** What you need to do **
Copy all lines below containing "that".

______

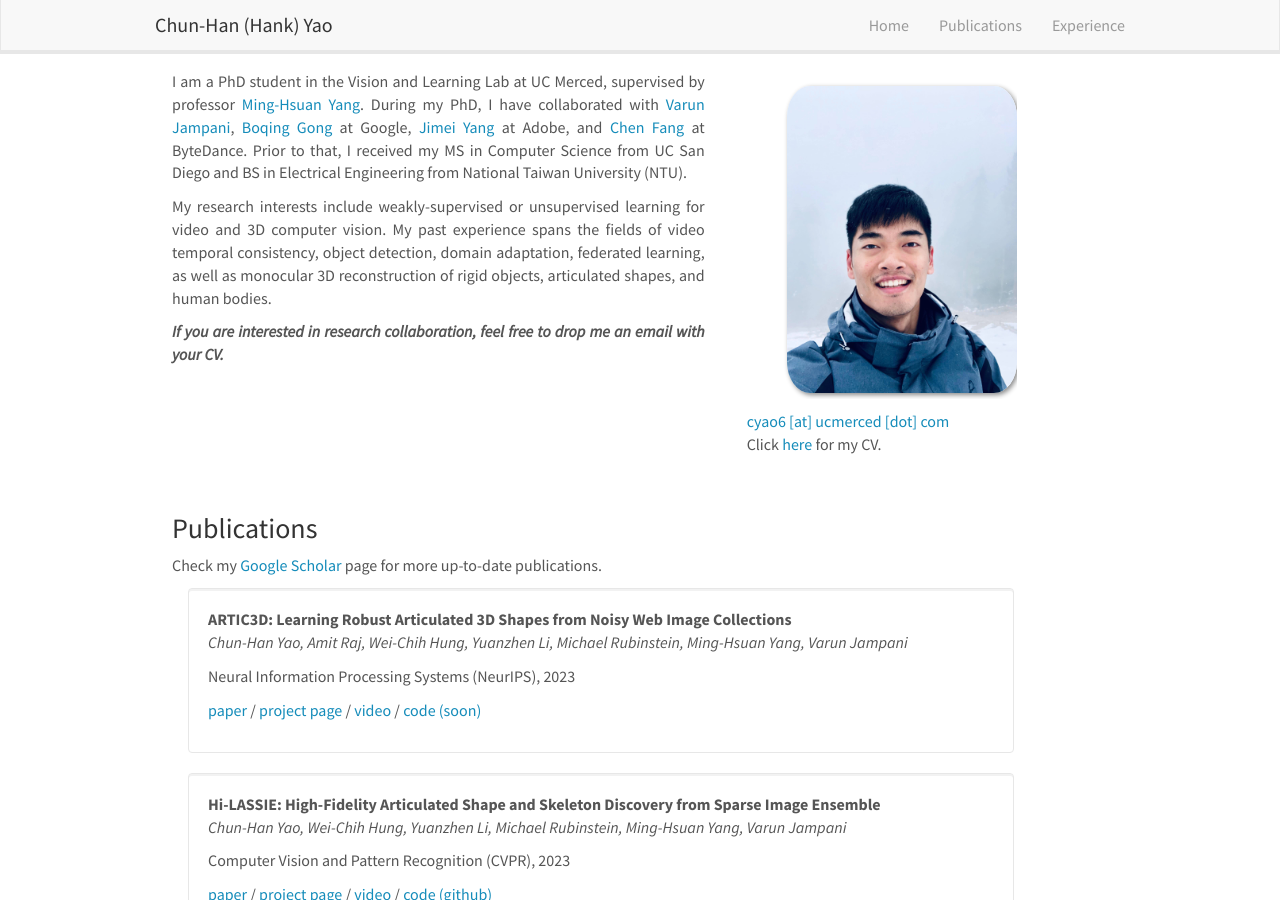
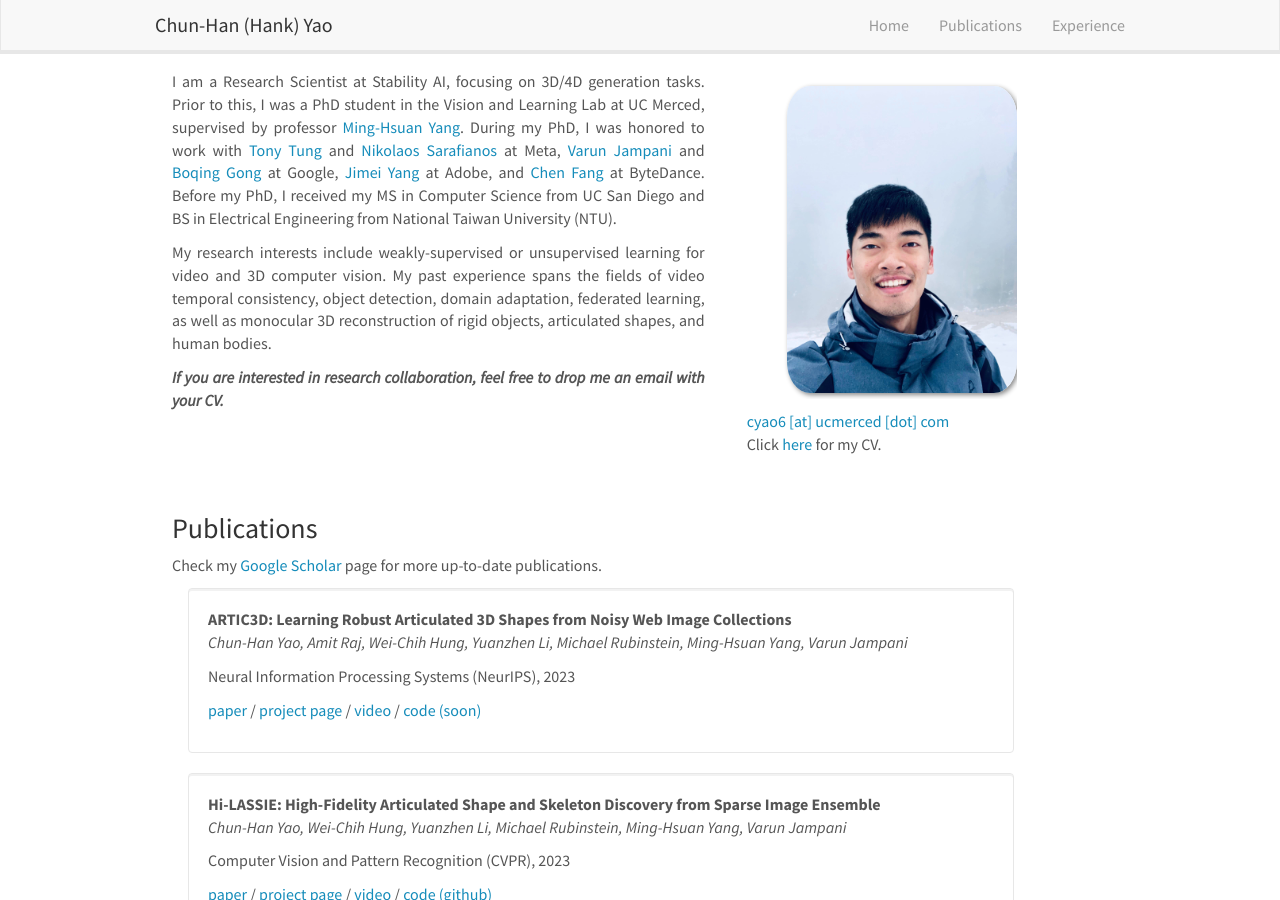
Before and after one commit to chhankyao/chhankyao.github.io, a Jekyll site: the page built from _pages/home.md, in a window 1280 px wide and 900 px high. Built offline with Jekyll 4.4.1, drawn with Linux system fonts in a browser that asks for light colours; nearby versions of some CDN libraries.

Commit message:
Update home.md

```diff
--- a/_pages/home.md
+++ b/_pages/home.md
@@ -12,7 +12,7 @@ permalink: /
 
 <div class="col-sm-7" style="text-align:justify">
 
-I am a PhD student in the Vision and Learning Lab at UC Merced, supervised by professor [Ming-Hsuan Yang](http://faculty.ucmerced.edu/mhyang/). During my PhD, I have collaborated with [Varun Jampani](https://varunjampani.github.io/), [Boqing Gong](http://boqinggong.info/) at Google, [Jimei Yang](https://jimeiyang.github.io/) at Adobe, and [Chen Fang](http://fangchen.org/) at ByteDance. Prior to that, I received my MS in Computer Science from UC San Diego and BS in Electrical Engineering from National Taiwan University (NTU).
+I am a Research Scientist at Stability AI, focusing on 3D/4D generation tasks. Prior to this, I was a PhD student in the Vision and Learning Lab at UC Merced, supervised by professor [Ming-Hsuan Yang](http://faculty.ucmerced.edu/mhyang/). During my PhD, I was honored to work with [Tony Tung](https://sites.google.com/site/tony2ng/) and [Nikolaos Sarafianos](https://nsarafianos.github.io/) at Meta, [Varun Jampani](https://varunjampani.github.io/) and [Boqing Gong](http://boqinggong.info/) at Google, [Jimei Yang](https://jimeiyang.github.io/) at Adobe, and [Chen Fang](http://fangchen.org/) at ByteDance. Before my PhD, I received my MS in Computer Science from UC San Diego and BS in Electrical Engineering from National Taiwan University (NTU).
 
 My research interests include weakly-supervised or unsupervised learning for video and 3D computer vision. My past experience spans the fields of video temporal consistency, object detection, domain adaptation, federated learning, as well as monocular 3D reconstruction of rigid objects, articulated shapes, and human bodies.
 
```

______

** Answer box **
Before and after one commit to chhankyao/chhankyao.github.io, a Jekyll site: the page built from _pages/home.md, in a window 1280 px wide and 900 px high. Built offline with Jekyll 4.4.1, drawn with Linux system fonts in a browser that asks for light colours; nearby versions of some CDN libraries.
-I am a PhD student in the Vision and Learning Lab at UC Merced, supervised by professor [Ming-Hsuan Yang](http://faculty.ucmerced.edu/mhyang/). During my PhD, I have collaborated with [Varun Jampani](https://varunjampani.github.io/), [Boqing Gong](http://boqinggong.info/) at Google, [Jimei Yang](https://jimeiyang.github.io/) at Adobe, and [Chen Fang](http://fangchen.org/) at ByteDance. Prior to that, I received my MS in Computer Science from UC San Diego and BS in Electrical Engineering from National Taiwan University (NTU).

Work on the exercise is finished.